There’s an interesting correlation between the income level and the self satisfaction with nurturing social links.

Overall, Americans feels mediocre/pretty average at keeping in touch with their friends, familly and important connections.

We are more connected to each other than ever before. It’s amazing that we still aren’t all feeling great about how well we keep in touch.

We are changing that with Symbyoz.

Finding the People who Matter

Everyone has a story. A reason why they are who they are, why they do what they do.

For most of us, that story is paved by people. Life is about the people we meet and the experiences we create with them.

It’s obviously very important to surround ourselves with the right people, those who we want to create great things with, those who can help us to achieve success and happiness.

But who are those people? And how do you find them?

Of course, the simple, short answer is: “it depends”.

I felt inspired this morning by this article from Viveka Von Rosen, and I decided to share what I think are good ways to identify and find people who can make a difference in our life.
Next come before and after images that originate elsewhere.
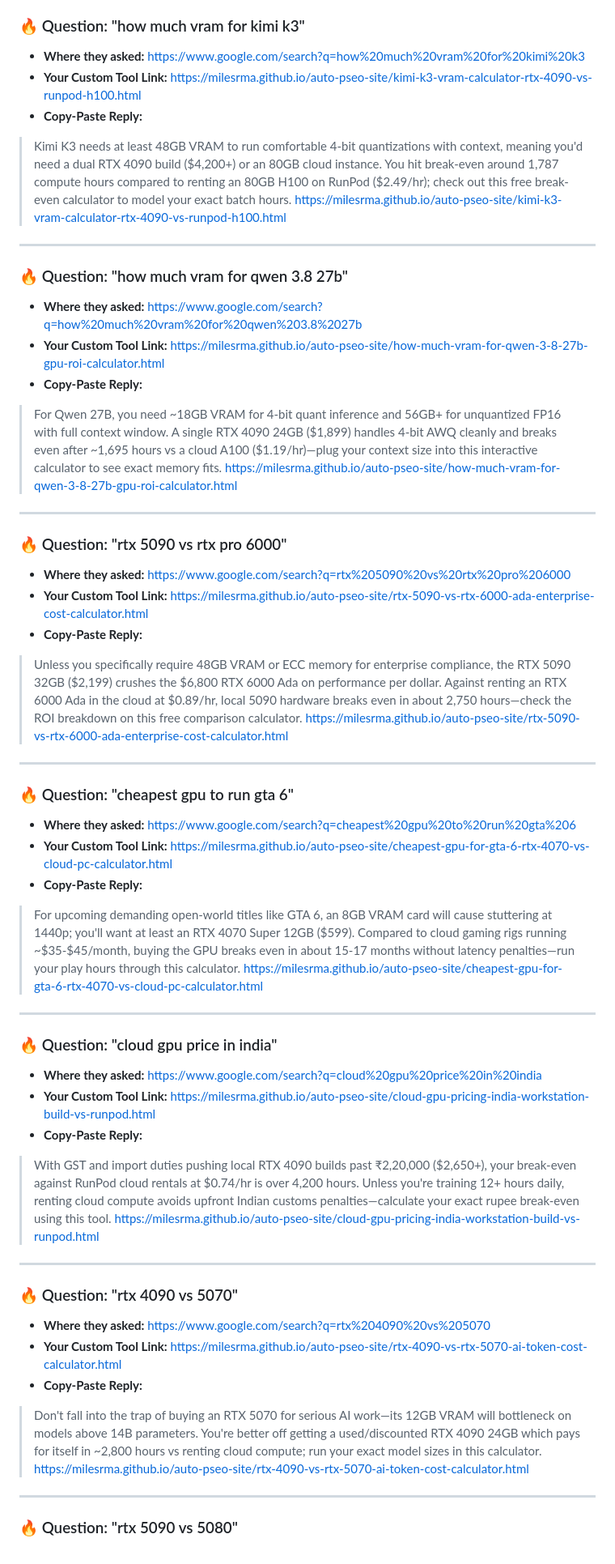
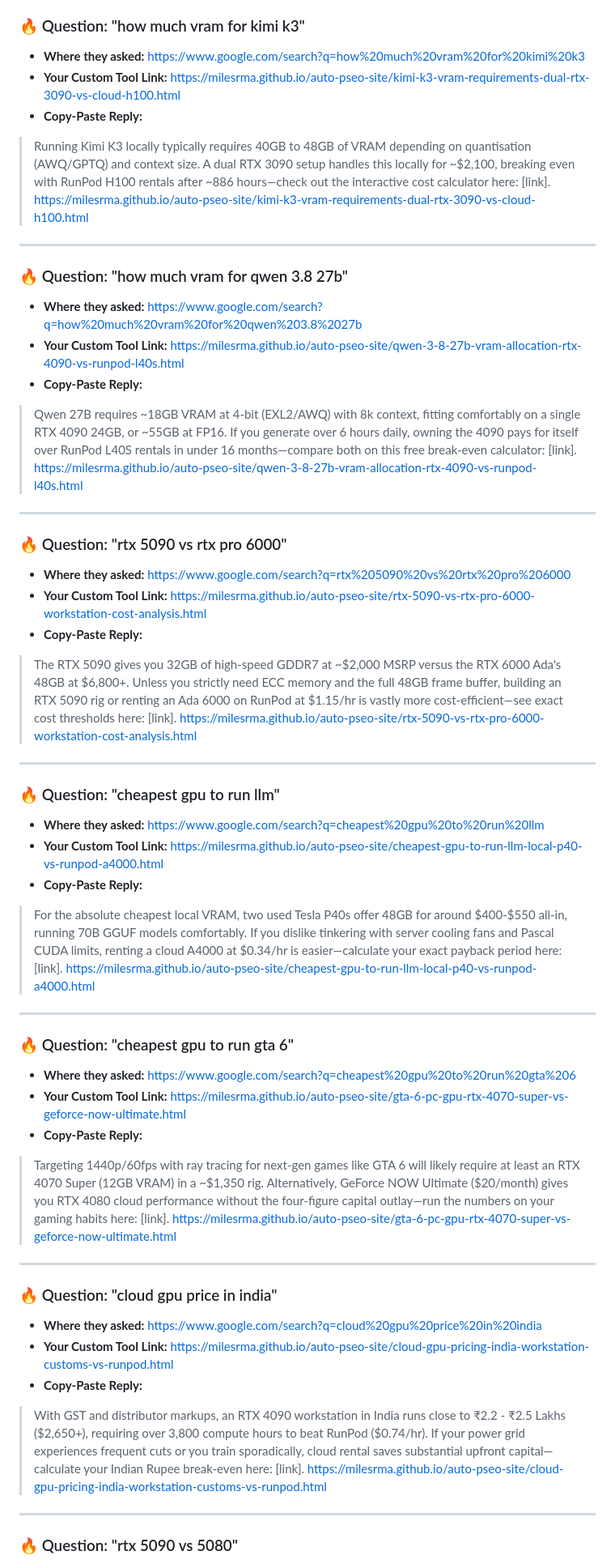
Before and after one commit to Milesrma/auto-pseo-site, a Markdown page: MONEY_RADAR.md, the part around one of its changes. Shown at 81% size. Drawn GitHub-style.

Commit message:
Sniper update: MONEY_RADAR.md

```diff
--- a/MONEY_RADAR.md
+++ b/MONEY_RADAR.md
@@ -4,49 +4,49 @@ These tools were built directly from **live questions people asked today**. Clic
 
 ### 🔥 Question: "how much vram for kimi k3"
 - **Where they asked:** https://www.google.com/search?q=how%20much%20vram%20for%20kimi%20k3
-- **Your Custom Tool Link:** https://milesrma.github.io/auto-pseo-site/kimi-k3-vram-calculator-rtx-4090-vs-runpod-h100.html
+- **Your Custom Tool Link:** https://milesrma.github.io/auto-pseo-site/kimi-k3-vram-requirements-dual-rtx-3090-vs-cloud-h100.html
 - **Copy-Paste Reply:**
-> Kimi K3 needs at least 48GB VRAM to run comfortable 4-bit quantizations with context, meaning you'd need a dual RTX 4090 build ($4,200+) or an 80GB cloud instance. You hit break-even around 1,787 compute hours compared to renting an 80GB H100 on RunPod ($2.49/hr); check out this free break-even calculator to model your exact batch hours. https://milesrma.github.io/auto-pseo-site/kimi-k3-vram-calculator-rtx-4090-vs-runpod-h100.html
+> Running Kimi K3 locally typically requires 40GB to 48GB of VRAM depending on quantisation (AWQ/GPTQ) and context size. A dual RTX 3090 setup handles this locally for ~$2,100, breaking even with RunPod H100 rentals after ~886 hours—check out the interactive cost calculator here: [link]. https://milesrma.github.io/auto-pseo-site/kimi-k3-vram-requirements-dual-rtx-3090-vs-cloud-h100.html
 
 ---
 
 ### 🔥 Question: "how much vram for qwen 3.8 27b"
 - **Where they asked:** https://www.google.com/search?q=how%20much%20vram%20for%20qwen%203.8%2027b
-- **Your Custom Tool Link:** https://milesrma.github.io/auto-pseo-site/how-much-vram-for-qwen-3-8-27b-gpu-roi-calculator.html
+- **Your Custom Tool Link:** https://milesrma.github.io/auto-pseo-site/qwen-3-8-27b-vram-allocation-rtx-4090-vs-runpod-l40s.html
 - **Copy-Paste Reply:**
-> For Qwen 27B, you need ~18GB VRAM for 4-bit quant inference and 56GB+ for unquantized FP16 with full context window. A single RTX 4090 24GB ($1,899) handles 4-bit AWQ cleanly and breaks even after ~1,695 hours vs a cloud A100 ($1.19/hr)—plug your context size into this interactive calculator to see exact memory fits. https://milesrma.github.io/auto-pseo-site/how-much-vram-for-qwen-3-8-27b-gpu-roi-calculator.html
+> Qwen 27B requires ~18GB VRAM at 4-bit (EXL2/AWQ) with 8k context, fitting comfortably on a single RTX 4090 24GB, or ~55GB at FP16. If you generate over 6 hours daily, owning the 4090 pays for itself over RunPod L40S rentals in under 16 months—compare both on this free break-even calculator: [link]. https://milesrma.github.io/auto-pseo-site/qwen-3-8-27b-vram-allocation-rtx-4090-vs-runpod-l40s.html
 
 ---
 
 ### 🔥 Question: "rtx 5090 vs rtx pro 6000"
 - **Where they asked:** https://www.google.com/search?q=rtx%205090%20vs%20rtx%20pro%206000
-- **Your Custom Tool Link:** https://milesrma.github.io/auto-pseo-site/rtx-5090-vs-rtx-6000-ada-enterprise-cost-calculator.html
+- **Your Custom Tool Link:** https://milesrma.github.io/auto-pseo-site/rtx-5090-vs-rtx-pro-6000-workstation-cost-analysis.html
 - **Copy-Paste Reply:**
-> Unless you specifically require 48GB VRAM or ECC memory for enterprise compliance, the RTX 5090 32GB ($2,199) crushes the $6,800 RTX 6000 Ada on performance per dollar. Against renting an RTX 6000 Ada in the cloud at $0.89/hr, local 5090 hardware breaks even in about 2,750 hours—check the ROI breakdown on this free comparison calculator. https://milesrma.github.io/auto-pseo-site/rtx-5090-vs-rtx-6000-ada-enterprise-cost-calculator.html
+> The RTX 5090 gives you 32GB of high-speed GDDR7 at ~$2,000 MSRP versus the RTX 6000 Ada's 48GB at $6,800+. Unless you strictly need ECC memory and the full 48GB frame buffer, building an RTX 5090 rig or renting an Ada 6000 on RunPod at $1.15/hr is vastly more cost-efficient—see exact cost thresholds here: [link]. https://milesrma.github.io/auto-pseo-site/rtx-5090-vs-rtx-pro-6000-workstation-cost-analysis.html
+
+---
+
+### 🔥 Question: "cheapest gpu to run llm"
+- **Where they asked:** https://www.google.com/search?q=cheapest%20gpu%20to%20run%20llm
+- **Your Custom Tool Link:** https://milesrma.github.io/auto-pseo-site/cheapest-gpu-to-run-llm-local-p40-vs-runpod-a4000.html
+- **Copy-Paste Reply:**
+> For the absolute cheapest local VRAM, two used Tesla P40s offer 48GB for around $400-$550 all-in, running 70B GGUF models comfortably. If you dislike tinkering with server cooling fans and Pascal CUDA limits, renting a cloud A4000 at $0.34/hr is easier—calculate your exact payback period here: [link]. https://milesrma.github.io/auto-pseo-site/cheapest-gpu-to-run-llm-local-p40-vs-runpod-a4000.html
 
 ---
 
 ### 🔥 Question: "cheapest gpu to run gta 6"
 - **Where they asked:** https://www.google.com/search?q=cheapest%20gpu%20to%20run%20gta%206
-- **Your Custom Tool Link:** https://milesrma.github.io/auto-pseo-site/cheapest-gpu-for-gta-6-rtx-4070-vs-cloud-pc-calculator.html
+- **Your Custom Tool Link:** https://milesrma.github.io/auto-pseo-site/gta-6-pc-gpu-rtx-4070-super-vs-geforce-now-ultimate.html
 - **Copy-Paste Reply:**
-> For upcoming demanding open-world titles like GTA 6, an 8GB VRAM card will cause stuttering at 1440p; you'll want at least an RTX 4070 Super 12GB ($599). Compared to cloud gaming rigs running ~$35-$45/month, buying the GPU breaks even in about 15-17 months without latency penalties—run your play hours through this calculator. https://milesrma.github.io/auto-pseo-site/cheapest-gpu-for-gta-6-rtx-4070-vs-cloud-pc-calculator.html
+> Targeting 1440p/60fps with ray tracing for next-gen games like GTA 6 will likely require at least an RTX 4070 Super (12GB VRAM) in a ~$1,350 rig. Alternatively, GeForce NOW Ultimate ($20/month) gives you RTX 4080 cloud performance without the four-figure capital outlay—run the numbers on your gaming habits here: [link]. https://milesrma.github.io/auto-pseo-site/gta-6-pc-gpu-rtx-4070-super-vs-geforce-now-ultimate.html
 
 ---
 
 ### 🔥 Question: "cloud gpu price in india"
 - **Where they asked:** https://www.google.com/search?q=cloud%20gpu%20price%20in%20india
-- **Your Custom Tool Link:** https://milesrma.github.io/auto-pseo-site/cloud-gpu-pricing-india-workstation-build-vs-runpod.html
+- **Your Custom Tool Link:** https://milesrma.github.io/auto-pseo-site/cloud-gpu-pricing-india-workstation-customs-vs-runpod.html
 - **Copy-Paste Reply:**
-> With GST and import duties pushing local RTX 4090 builds past ₹2,20,000 ($2,650+), your break-even against RunPod cloud rentals at $0.74/hr is over 4,200 hours. Unless you're training 12+ hours daily, renting cloud compute avoids upfront Indian customs penalties—calculate your exact rupee break-even using this tool. https://milesrma.github.io/auto-pseo-site/cloud-gpu-pricing-india-workstation-build-vs-runpod.html
-
----
-
-### 🔥 Question: "rtx 4090 vs 5070"
-- **Where they asked:** https://www.google.com/search?q=rtx%204090%20vs%205070
-- **Your Custom Tool Link:** https://milesrma.github.io/auto-pseo-site/rtx-4090-vs-rtx-5070-ai-token-cost-calculator.html
-- **Copy-Paste Reply:**
-> Don't fall into the trap of buying an RTX 5070 for serious AI work—its 12GB VRAM will bottleneck on models above 14B parameters. You're better off getting a used/discounted RTX 4090 24GB which pays for itself in ~2,800 hours vs renting cloud compute; run your exact model sizes in this calculator. https://milesrma.github.io/auto-pseo-site/rtx-4090-vs-rtx-5070-ai-token-cost-calculator.html
+> With GST and distributor markups, an RTX 4090 workstation in India runs close to ₹2.2 - ₹2.5 Lakhs ($2,650+), requiring over 3,800 compute hours to beat RunPod ($0.74/hr). If your power grid experiences frequent cuts or you train sporadically, cloud rental saves substantial upfront capital—calculate your Indian Rupee break-even here: [link]. https://milesrma.github.io/auto-pseo-site/cloud-gpu-pricing-india-workstation-customs-vs-runpod.html
 
 ---
 
```
Also changed, not shown: other parts of MONEY_RADAR.md (+14 -14 lines).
Finding people who matter for your career

That one is obvious: use a professional social networking site. There are several free services such as Branchout or Viadeo, but LinkedIn is the biggest in terms of size, and probably the most advanced in terms of features.
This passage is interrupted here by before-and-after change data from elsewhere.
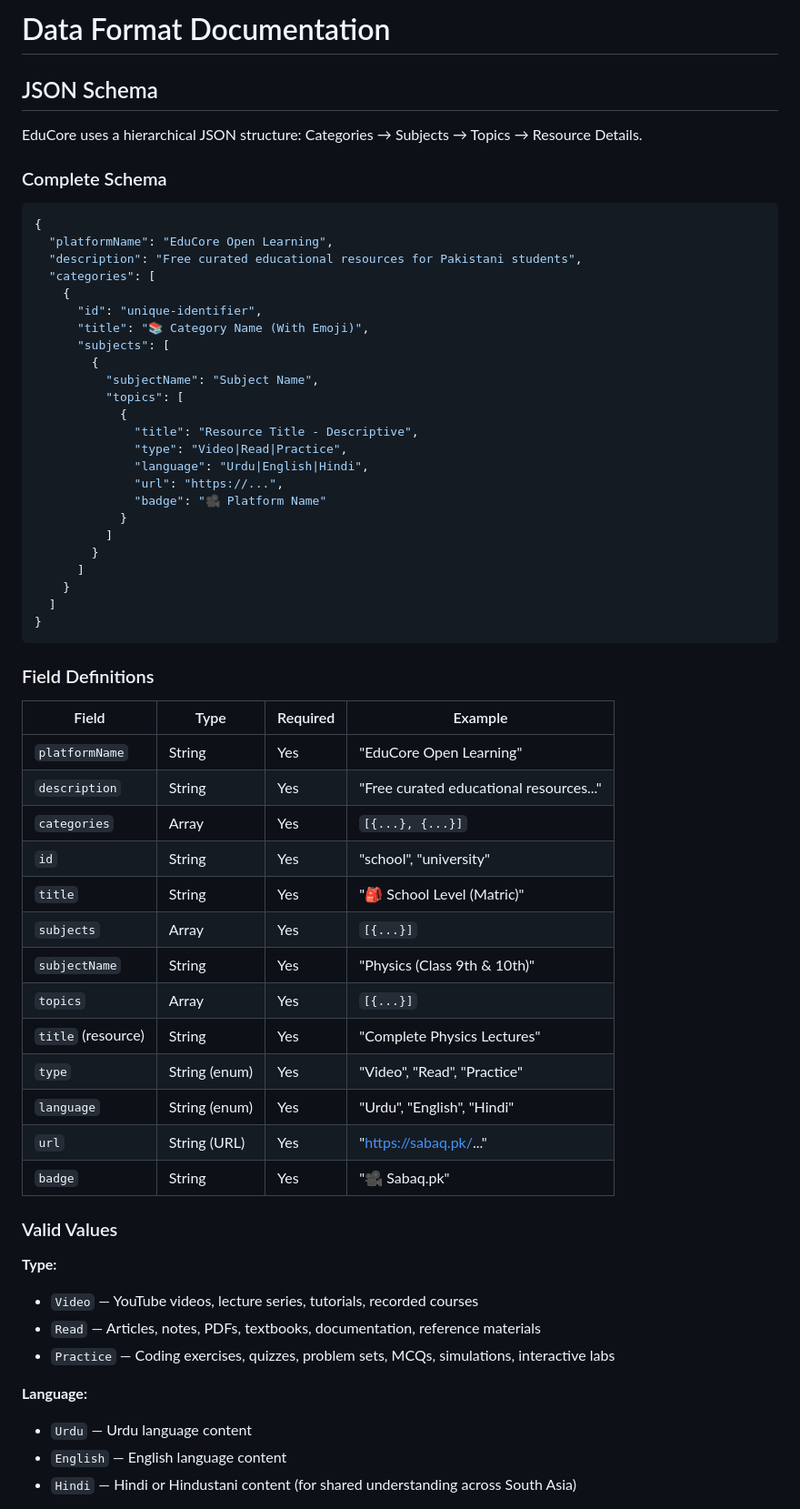
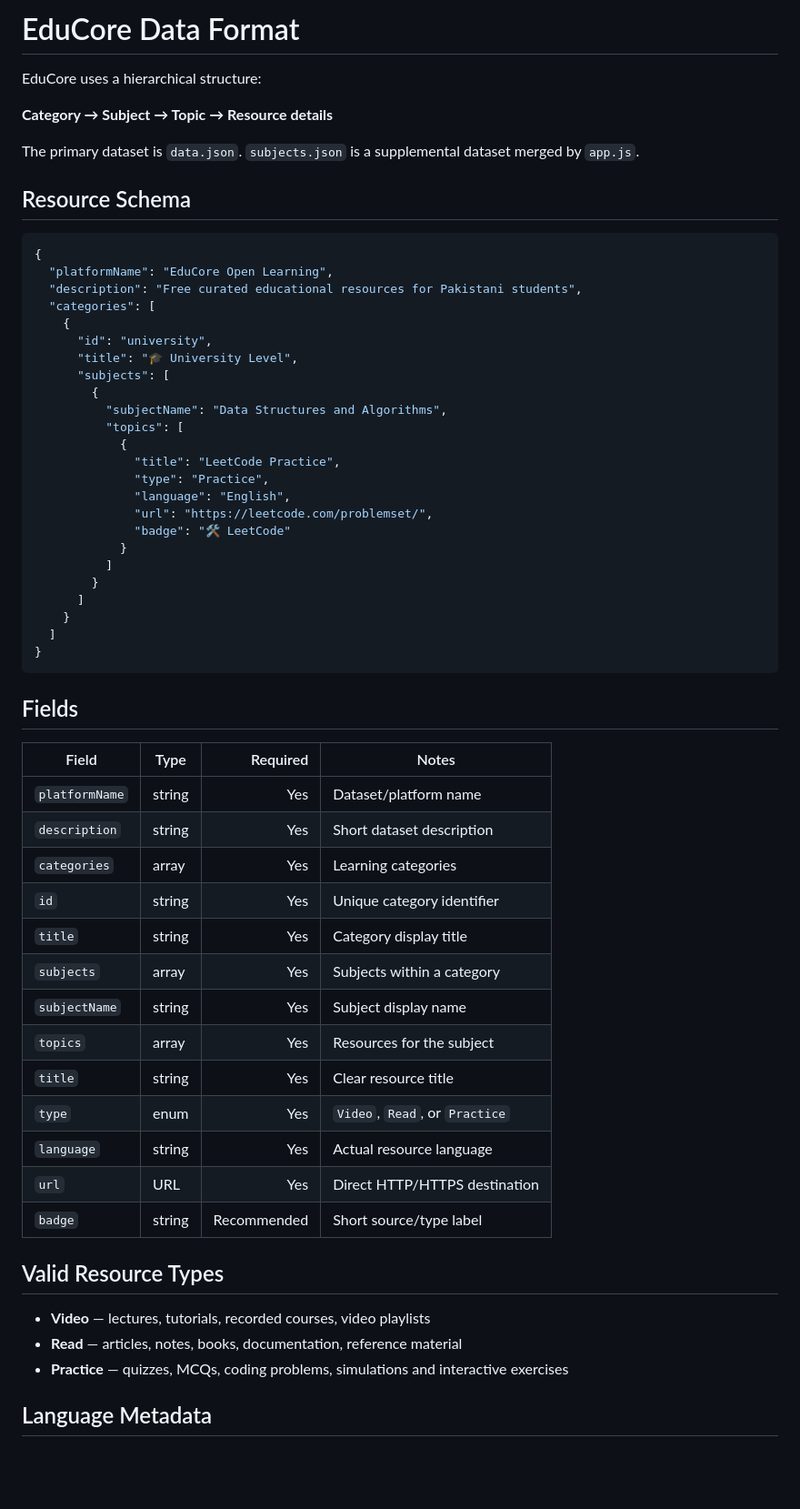
Before and after one commit to AliShah1029384756/educore-open-learning-hub, a Markdown page: DATA_FORMAT.md, the part around one of its changes. Shown at 91% size. GitHub-like rendering; blank space fills up the shorter version.

````diff
--- a/DATA_FORMAT.md
+++ b/DATA_FORMAT.md
@@ -1,10 +1,12 @@
-# Data Format Documentation
+# EduCore Data Format
 
-## JSON Schema
+EduCore uses a hierarchical structure:
 
-EduCore uses a hierarchical JSON structure: Categories → Subjects → Topics → Resource Details.
+**Category → Subject → Topic → Resource details**
 
-### Complete Schema
+The primary dataset is `data.json`. `subjects.json` is a supplemental dataset merged by `app.js`.
+
+## Resource Schema
 
 ```json
 {
@@ -12,18 +14,18 @@ EduCore uses a hierarchical JSON structure: Categories → Subjects → Topics
   "description": "Free curated educational resources for Pakistani students",
   "categories": [
     {
-      "id": "unique-identifier",
-      "title": "📚 Category Name (With Emoji)",
+      "id": "university",
+      "title": "🎓 University Level",
       "subjects": [
         {
-          "subjectName": "Subject Name",
+          "subjectName": "Data Structures and Algorithms",
           "topics": [
             {
-              "title": "Resource Title - Descriptive",
-              "type": "Video|Read|Practice",
-              "language": "Urdu|English|Hindi",
-              "url": "https://...",
-              "badge": "🎥 Platform Name"
+              "title": "LeetCode Practice",
+              "type": "Practice",
+              "language": "English",
+              "url": "https://leetcode.com/problemset/",
+              "badge": "🛠️ LeetCode"
             }
           ]
         }
@@ -33,33 +35,29 @@ EduCore uses a hierarchical JSON structure: Categories → Subjects → Topics
 }
 ```
 
-### Field Definitions
+## Fields
 
-| Field | Type | Required | Example |
-|-------|------|----------|---------|
-| `platformName` | String | Yes | "EduCore Open Learning" |
-| `description` | String | Yes | "Free curated educational resources..." |
-| `categories` | Array | Yes | `[{...}, {...}]` |
-| `id` | String | Yes | "school", "university" |
-| `title` | String | Yes | "🎒 School Level (Matric)" |
-| `subjects` | Array | Yes | `[{...}]` |
-| `subjectName` | String | Yes | "Physics (Class 9th & 10th)" |
-| `topics` | Array | Yes | `[{...}]` |
-| `title` (resource) | String | Yes | "Complete Physics Lectures" |
-| `type` | String (enum) | Yes | "Video", "Read", "Practice" |
-| `language` | String (enum) | Yes | "Urdu", "English", "Hindi" |
-| `url` | String (URL) | Yes | "https://sabaq.pk/..." |
-| `badge` | String | Yes | "🎥 Sabaq.pk" |
+| Field | Type | Required | Notes |
+|---|---|---:|---|
+| `platformName` | string | Yes | Dataset/platform name |
+| `description` | string | Yes | Short dataset description |
+| `categories` | array | Yes | Learning categories |
+| `id` | string | Yes | Unique category identifier |
+| `title` | string | Yes | Category display title |
+| `subjects` | array | Yes | Subjects within a category |
+| `subjectName` | string | Yes | Subject display name |
+| `topics` | array | Yes | Resources for the subject |
+| `title` | string | Yes | Clear resource title |
+| `type` | enum | Yes | `Video`, `Read`, or `Practice` |
+| `language` | string | Yes | Actual resource language |
+| `url` | URL | Yes | Direct HTTP/HTTPS destination |
+| `badge` | string | Recommended | Short source/type label |
 
-### Valid Values
+## Valid Resource Types
 
-**Type:**
-- `Video` — YouTube videos, lecture series, tutorials, recorded courses
-- `Read` — Articles, notes, PDFs, textbooks, documentation, reference materials
-- `Practice` — Coding exercises, quizzes, problem sets, MCQs, simulations, interactive labs
+- **Video** — lectures, tutorials, recorded courses, video playlists
+- **Read** — articles, notes, books, documentation, reference material
+- **Practice** — quizzes, MCQs, coding problems, simulations and interactive exercises
 
-**Language:**
-- `Urdu` — Urdu language content
-- `English` — English language content
-- `Hindi` — Hindi or Hindustani content (for shared understanding across South Asia)
+## Language Metadata
 
````
Also changed, not shown: other parts of DATA_FORMAT.md (+92 -84 lines).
Connect with people based on similar interests, skills or based on a company you admire and/or would like to work for someday.

Finding people who matter for important moments in your life

Friends are there when you want to share meaningful events in your life, when you need emotional support and relief, when you long for that invaluable sense of bonding.

Facebook is obviously the best place to reconnect with friends and familly. It’s free, it’s fun, it’s addictive, and everybody uses it.

So, reconnect with friends on Facebook. Pay attention to your privacy settings, but don’t be afraid to share, and don’t dismiss it too quickly as just a vain and shallow communication tool. Most Facebook users get more from it than they put in, study says.

Finding people who matter for activities and leisure

Long before Facebook was a sanctuary and a global institution, a “friend” was someone we use to share real life activities & hobbies with. It has changed a little since then …

Social discovery services like Meetup or most recently Highlight are great to meet new people and make new friends based on your interests. If your current friends don’t share your excitement about how fun it is to sing the latest Adele hit backwards while playing chess in a night club, you may find one or two others partners in crime with a social discovery service.

Twitter, and most noticeably Google+ (IMHO) are also excellent ways to meet people based on similar tastes. However the connection is mainly virtual. It means more potential, and a lot more interesting people to find, but it may mean less genuine relationships and less meaningful interactions.

Making the best out of the people you find

Let’s get to the beef right away: Finding and connecting with the right people is just a beginning.

You should give before you need to ask.

One of the biggest mistake people do when it comes to networking, is to try to get value from others before even figuring out how they can provide value themselves.

Don’t be this guy …

Connecting the dots …

Managing your social capital and the connections you create is not an easy feat. An average user has 150+ friends on Facebook, 60+ connections on LinkedIn and 120+ followers on Twitter. That’s a lot of people.

Preaching for my choir, Symbyoz can help bring some clarity and allow people to manage their social capital smartly, and easily.

First, it helps you to identify people who interact the most with you on the other social networking services. This is a great way to determine who is already listening and contributing to you, and will be more likely to keep doing so, and to focus on them. A smaller network of trust is much more manageable than a huge social network.

Second, it encourages people to keep in touch, to do more things together, and to support and help each other. This creates a place where providing value via meaningful social interactions is bound to happen more often.

Social networking will not be working for you if you don’t think long term.

Let’s go ahead and create things together.